Your goal: When a line of the entries contains "results", please list that line.
BEGIN Source material
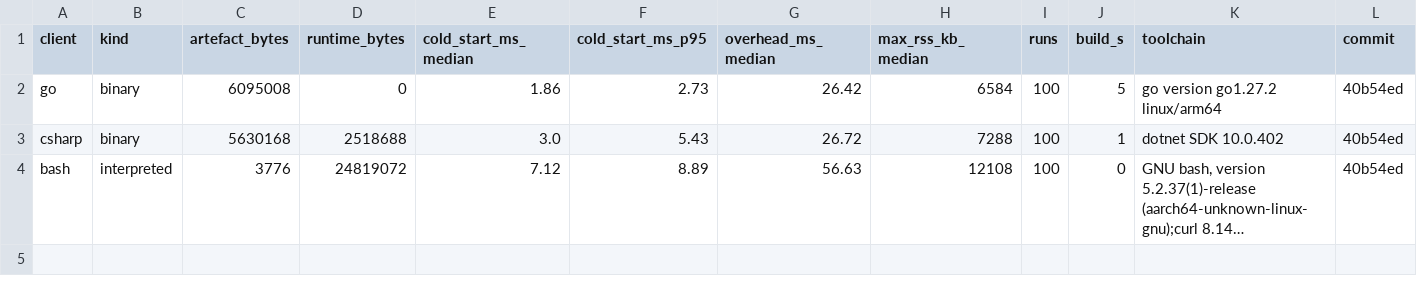
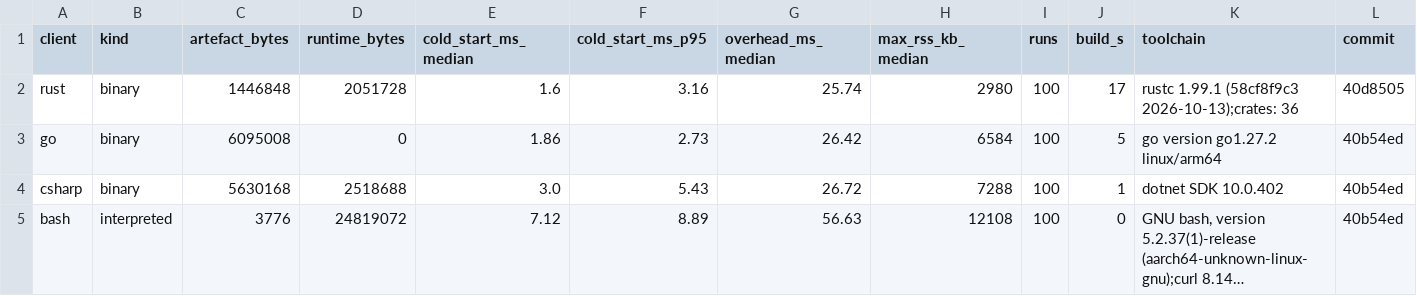
Before and after one commit to AndyCross/claude-hot-path, a CSV file: results/leaderboard.csv, drawn as a sheet; long unchanged cells end in …; the diff names each change by its address in the sheet, - before the commit and + after, or states it on an @@ line.

```diff
--- a/results/leaderboard.csv
+++ b/results/leaderboard.csv
+row 2: rust | binary | 1446848 | 2051728 | 1.6 | 3.16 | 25.74 | 2980 | 100 | 17 | rustc 1.99.1 (58cf8f9c3 2026-10-13);crates: 36 | 40d8505
```
Also changed, not shown: 5 other files.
END Source material
Result of the task:
Before and after one commit to AndyCross/claude-hot-path, a CSV file: results/leaderboard.csv, drawn as a sheet; long unchanged cells end in …; the diff names each change by its address in the sheet, - before the commit and + after, or states it on an @@ line.
--- a/results/leaderboard.csv
+++ b/results/leaderboard.csv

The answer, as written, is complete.